Your instructions -
Retype the data below in full, keeping every character as it is.

Information provided -
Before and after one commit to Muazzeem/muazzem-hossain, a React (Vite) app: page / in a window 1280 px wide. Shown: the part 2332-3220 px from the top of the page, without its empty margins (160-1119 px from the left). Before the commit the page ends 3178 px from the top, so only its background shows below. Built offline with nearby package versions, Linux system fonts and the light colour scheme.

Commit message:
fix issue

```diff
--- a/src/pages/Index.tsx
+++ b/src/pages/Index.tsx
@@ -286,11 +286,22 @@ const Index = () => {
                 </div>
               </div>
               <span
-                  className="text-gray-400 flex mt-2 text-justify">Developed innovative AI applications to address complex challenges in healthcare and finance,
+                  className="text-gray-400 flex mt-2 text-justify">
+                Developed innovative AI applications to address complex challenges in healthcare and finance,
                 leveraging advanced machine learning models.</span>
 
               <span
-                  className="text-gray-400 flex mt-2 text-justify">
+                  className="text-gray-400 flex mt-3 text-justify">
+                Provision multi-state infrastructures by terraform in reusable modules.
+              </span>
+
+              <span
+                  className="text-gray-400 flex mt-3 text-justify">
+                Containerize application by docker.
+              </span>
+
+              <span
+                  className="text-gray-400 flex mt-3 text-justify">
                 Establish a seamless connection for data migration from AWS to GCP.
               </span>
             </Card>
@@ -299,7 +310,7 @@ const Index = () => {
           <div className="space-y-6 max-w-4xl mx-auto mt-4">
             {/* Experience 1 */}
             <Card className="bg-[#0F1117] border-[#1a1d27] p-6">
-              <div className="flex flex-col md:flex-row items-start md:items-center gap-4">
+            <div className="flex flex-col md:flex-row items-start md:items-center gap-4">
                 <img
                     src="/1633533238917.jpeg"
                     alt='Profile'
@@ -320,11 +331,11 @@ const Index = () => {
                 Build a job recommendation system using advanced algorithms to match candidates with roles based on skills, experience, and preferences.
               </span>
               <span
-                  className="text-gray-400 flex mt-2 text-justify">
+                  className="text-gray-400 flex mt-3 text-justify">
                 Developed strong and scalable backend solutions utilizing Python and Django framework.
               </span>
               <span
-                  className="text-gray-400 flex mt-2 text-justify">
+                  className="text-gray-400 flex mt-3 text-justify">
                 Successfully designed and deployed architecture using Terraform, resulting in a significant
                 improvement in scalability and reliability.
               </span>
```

Written response -
Before and after one commit to Muazzeem/muazzem-hossain, a React (Vite) app: page / in a window 1280 px wide. Shown: the part 2332-3220 px from the top of the page, without its empty margins (160-1119 px from the left). Before the commit the page ends 3178 px from the top, so only its background shows below. Built offline with nearby package versions, Linux system fonts and the light colour scheme.

Commit message:
fix issue

```diff
--- a/src/pages/Index.tsx
+++ b/src/pages/Index.tsx
@@ -286,11 +286,22 @@ const Index = () => {
                 </div>
               </div>
               <span
-                  className="text-gray-400 flex mt-2 text-justify">Developed innovative AI applications to address complex challenges in healthcare and finance,
+                  className="text-gray-400 flex mt-2 text-justify">
+                Developed innovative AI applications to address complex challenges in healthcare and finance,
                 leveraging advanced machine learning models.</span>
 
               <span
-                  className="text-gray-400 flex mt-2 text-justify">
+                  className="text-gray-400 flex mt-3 text-justify">
+                Provision multi-state infrastructures by terraform in reusable modules.
+              </span>
+
+              <span
+                  className="text-gray-400 flex mt-3 text-justify">
+                Containerize application by docker.
+              </span>
+
+              <span
+                  className="text-gray-400 flex mt-3 text-justify">
                 Establish a seamless connection for data migration from AWS to GCP.
               </span>
             </Card>
@@ -299,7 +310,7 @@ const Index = () => {
           <div className="space-y-6 max-w-4xl mx-auto mt-4">
             {/* Experience 1 */}
             <Card className="bg-[#0F1117] border-[#1a1d27] p-6">
-              <div className="flex flex-col md:flex-row items-start md:items-center gap-4">
+            <div className="flex flex-col md:flex-row items-start md:items-center gap-4">
                 <img
                     src="/1633533238917.jpeg"
                     alt='Profile'
@@ -320,11 +331,11 @@ const Index = () => {
                 Build a job recommendation system using advanced algorithms to match candidates with roles based on skills, experience, and preferences.
               </span>
               <span
-                  className="text-gray-400 flex mt-2 text-justify">
+                  className="text-gray-400 flex mt-3 text-justify">
                 Developed strong and scalable backend solutions utilizing Python and Django framework.
               </span>
               <span
-                  className="text-gray-400 flex mt-2 text-justify">
+                  className="text-gray-400 flex mt-3 text-justify">
                 Successfully designed and deployed architecture using Terraform, resulting in a significant
                 improvement in scalability and reliability.
               </span>
```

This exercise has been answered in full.